After this gruesome murder, you'll never look at chimps the same way againChimps aren't exactly the soft and cuddly animals that Curious George would have you believe.
Fritz, the new polar bear cub at Berlin's TierparkBerlin's Tierpark Zoo has christened Germany's new favorite polar bear cub 'Fritz'. The little cub, born on November 3, 2016, is particularly special given that he marks the first polar bear litter at
The search was launched on Tuesday after staff at the zoo in Norfolk noticed Sunny, a 19-month-old red panda, was not in the enclosure that she shares with Thomas, a male red panda. Sunny was last seen on Monday at 5 p.m. local time. Red pandas are similar in size to a raccoon and have a reddish-brown coat of thick fur and a long tail.
Study shows dogs love reggae, my dudesDogs are extremely cool and chill, as you can tell from looking at them. And now, we have further scientific evidence that backs it up — they really dig reggae. According to a recent study from Scottish SPCA and the University of Glasgow, dogs' favorite music genres are reggae and soft rock, according to The BBC.
Rachel Carson doc tells the environmentalist's inspiring life storyBefore Rachel Carson became the mother of the modern environmental movement, she was stuck in a job that paid the bills but left her restless. A new documentary revisits Carson's days as an information specialist for the U.S. Fish and Wildlife Service in the 1930s and '40s, where at first she filed mundane reports about the agency's conservation work.
By Claudia Farhart SYDNEY (Reuters) - An Australian zookeeper on Tuesday urged people to catch and donate deadly funnel-web spiders, to help replenish stocks of antidote running low after a spate of spider bites. The Australian Reptile Park, the country's sole supplier of funnel-web venom to antidote producers since 1981, relies on the public to hand in spiders that are milked for the venom used to produce an antidote. The anti-venom program was now at risk after too few spiders were donated last year and a recent heatwave encouraged more spider activity and bites, the park's general manager, Tim Faulkner, said on Tuesday.
Scientists are turning dragonflies into tiny cyborg dronesOne company has decided the ideal tiny drone should take its cues from the natural world of insects — specifically the dragonfly.
People shout slogans and hold placards during a demonstration against the ban on the Jallikattu bull taming ritual, and calling for a ban on animal rights organisation PETA, in Chennai on January 19, 2017Prime Minister Narendra Modi refused Thursday to overturn a Supreme Court ban on a festival featuring young men wrestling with bulls that has brought thousands onto the streets of southern India in protest. Residents of the southern state of Tamil Nadu say the Jallikattu festival is a crucial part of their culture and are demanding the ban be lifted. India's Supreme Court outlawed Jallikattu last year after a plea by animal rights groups, which have long argued that the event -- held every year in different parts of Tamil Nadu -- abuses the animals.

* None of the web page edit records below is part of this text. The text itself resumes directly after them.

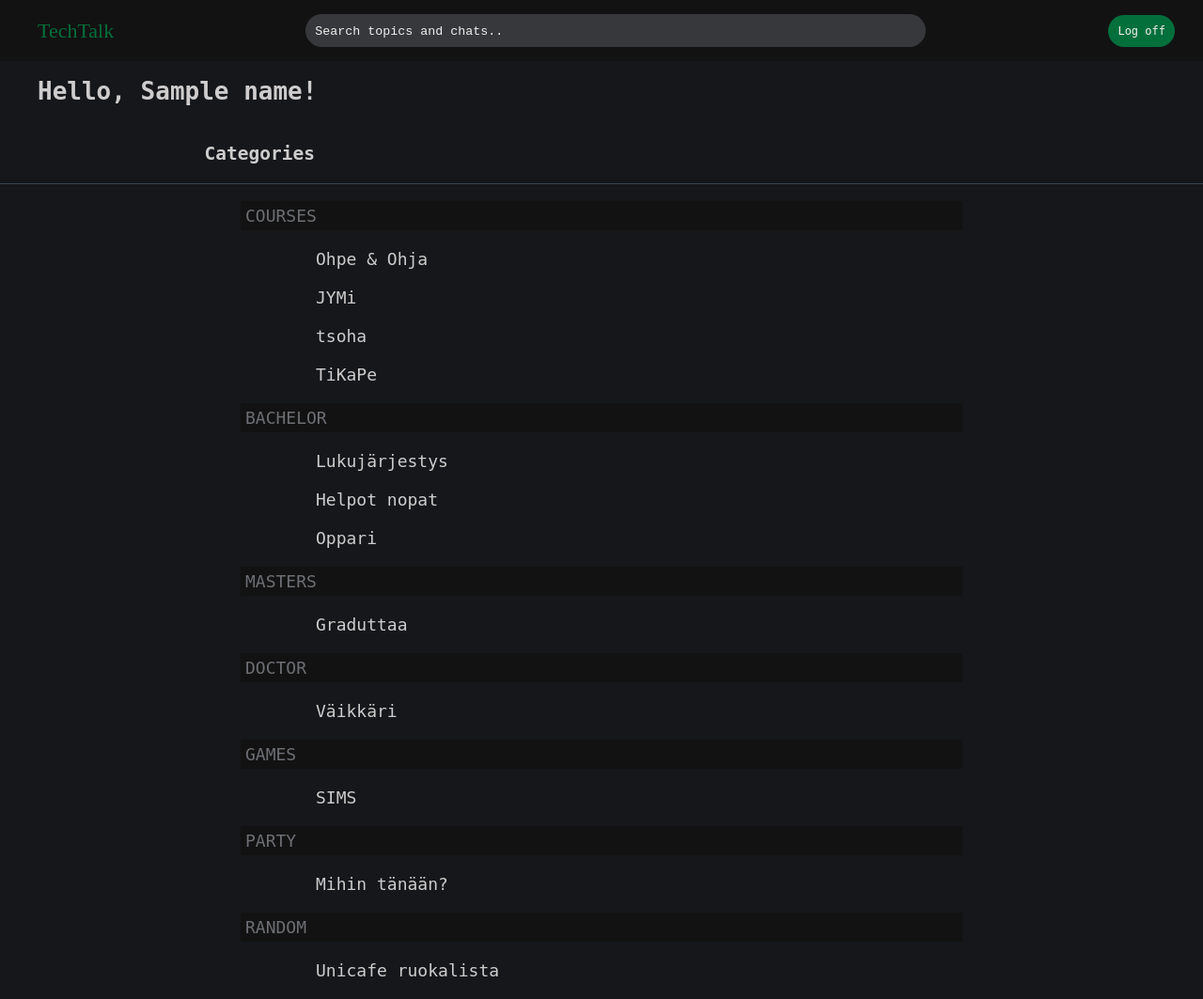
After one commit to simkatti/TechTalk, a Flask app: template templates/homepage.html in a window 1280 px wide. The commit adds this page. Shown: the whole page at 94% size. Run offline with Flask 3, Linux system fonts and the light colour scheme; the template is opened without the code that fills it: most values are stand-ins (such as "Sample title", 1, 10 or a date in 2020); some web fonts are replaced.

Commit message:
New page added: homepage with all the current hubs and categories! Changes made to existing pages: Fixing some UI and making them look nicer.

```diff
--- a/app.py
+++ b/app.py
@@ -1,5 +1,5 @@
 from flask import Flask
-from flask import render_template
+from flask import render_template, request
 
 app = Flask(__name__)
 
@@ -15,6 +15,10 @@ def page1():
 def page2():
     return render_template("createaccount.html")
 
-@app.route("/homepage")
+@app.route("/home_page", methods=["POST"])
 def page3():
-    return "Kategoriat"
+    return render_template("homepage.html", name=request.form["username"])
+
+@app.route("/hub_pages")
+def page4():
+    return "Here you will see all the chats in one hub and the chats and headline should change depending which hub you click!"
--- /dev/null
+++ b/static/home.css
@@ -0,0 +1,107 @@
+@import url('https://fonts.cdnfonts.com/css/press-start-2p');
+
+body {
+    background: #15171a;
+    color: #cecccc;
+    font-family: monospace;
+    margin: 0;
+    padding: 0;
+
+}
+
+header {
+    display: flex;
+    flex-direction: row;
+    align-items: center;
+    justify-content: space-between;
+    background-color: #121212;
+    height: 65px;
+    width: 100%;
+}
+.logo{
+    float: left;
+    display: inline-block;
+    text-align: center;
+    color: #03703c;
+    font-size: 20px;
+    font-family: 'Press Start 2P';font-size: 22px;
+    padding: 10px;
+    text-decoration: None;
+    margin-left: 30px;
+}
+
+#searchbar {
+    background-color: #37383b;
+    color: #F0F0F0;
+    border: none;
+    border-radius: 20px;
+    padding: 10px;
+    width: 50%;
+    margin: 0 auto;
+}
+#searchbar::placeholder {
+    color: #F0F0F0;
+    font-family: 'Courier New', Courier, monospace;
+}
+.button-container {
+    display: center;
+    background-color: #03703c;
+    border-radius: 20px;
+    margin-right: 30px;
+   }
+
+.logoff {
+    color: #F0F0F0;
+    float: center;
+    display: inline-block;
+    text-align: center;
+    font-size: 12px;
+    padding: 10px;
+    text-decoration: None;
+    max-width: 100%;
+    margin: 0 auto;
+}
+
+h1 {
+    margin-left: 40px;
+}
+
+h2 {
+    margin-top: 40px;
+    margin-bottom: 20px;
+    margin-left: 17%;
+}
+
+ul {
+    list-style-type: none;
+    padding-left: 0px;
+    font-size: 18px;
+    color: #6d6f74;
+}
+
+ul li {
+    margin-left: 20%;
+    margin-bottom: 20px;
+}
+ul li:not(:has(a)) {
+    background-color: #121212;
+    margin-left: 20%;
+    margin-right: 20%;
+    padding: 5px;
+}
+
+ul li a:hover {
+    background-color: #03703c;
+    transition: background-color 0.3s ease;
+}
+
+a {
+    text-decoration: None;
+    color: #cecccc;
+    margin-left:80px;
+}
+
+hr {
+    border: none;
+    border-top: 1px solid #33464C;
+}
--- /dev/null
+++ b/templates/homepage.html
@@ -0,0 +1,59 @@
+<!DOCTYPE html>
+<head>
+    <link rel="stylesheet" href="/home/csimona/Documents/TKT/Tietokannat ja webohjelmointi/sovellus/static/home.css"/>
+    <!--link rel="stylesheet" type="text/css" href="{{url_for('static', filename="home.css")}}"/-->
+
+</head>
+<body>
+    <title>Home</title>
+    <header>
+        <a href="/" class="logo">TechTalk</a>
+        </div>
+        <input id="searchbar" type="text" placeholder="Search topics and chats..">
+        <div class="button-container">
+            <a href="/" class="logoff">Log off</a>
+        </div>
+    </header>
+    <h1>Hello, {{name}}!</h1>
+    <h2>Categories</h2>
+    <hr>
+    <ul>
+        <li>COURSES</li>
+        <ul>
+            <li><a href="#">Ohpe & Ohja</a></li>
+            <li><a href="#">JYMi</a></li>
+            <li><a href="#">tsoha</a></li>
+            <li><a href="#">TiKaPe</a></li>
+        </ul>
+        <li>BACHELOR</li>
+        <ul>
+            <li><a href="#">Lukujärjestys</a></li>
+            <li><a href="#">Helpot nopat</a></li>
+            <li><a href="#">Oppari</a></li>
+        </ul>
+        <li>MASTERS</li>
+        <ul>
+            <li><a href="#">Graduttaa</a></li>
+        </ul>
+        <li>DOCTOR</li>
+        <ul>
+            <li><a href="#">Väikkäri</a></li>
+        </ul>
+        <li>GAMES</li>
+        <ul>
+            <li><a href="#">SIMS</a></li>
+        </ul>
+        <li>PARTY</li>
+        <ul>
+            <li><a href="#">Mihin tänään?</a></li>
+        </ul>
+        <li>RANDOM</li>
+        <ul>
+            <li><a href="#">Unicafe ruokalista</a></li>
+        </ul>
+
+
+    </ul>
+
+</body>
+</html>
```
Also changed, not shown: static/create_acc.css (+11 -5 lines), static/landing.css (+24 -11 lines), static/log_in.css (+12 -9 lines), templates/createaccount.html (+14 -13 lines), templates/index.html (+7 -7 lines), templates/login.html (+12 -13 lines).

Skin Medication Can Be Lethal for Pets, FDA WarnsA cream used to treat skin cancer and abnormal skin lesions can be lethal for pets, the Food and Drug Administration (FDA) warned today. The agency said the medication, called fluorouracil, can make pets sick, and even kill them in some cases. "People using this medication should use care when applying and storing the medication if they are also in a household with pets, as even very small amounts could be dangerous to these animals," the FDA said in a statement.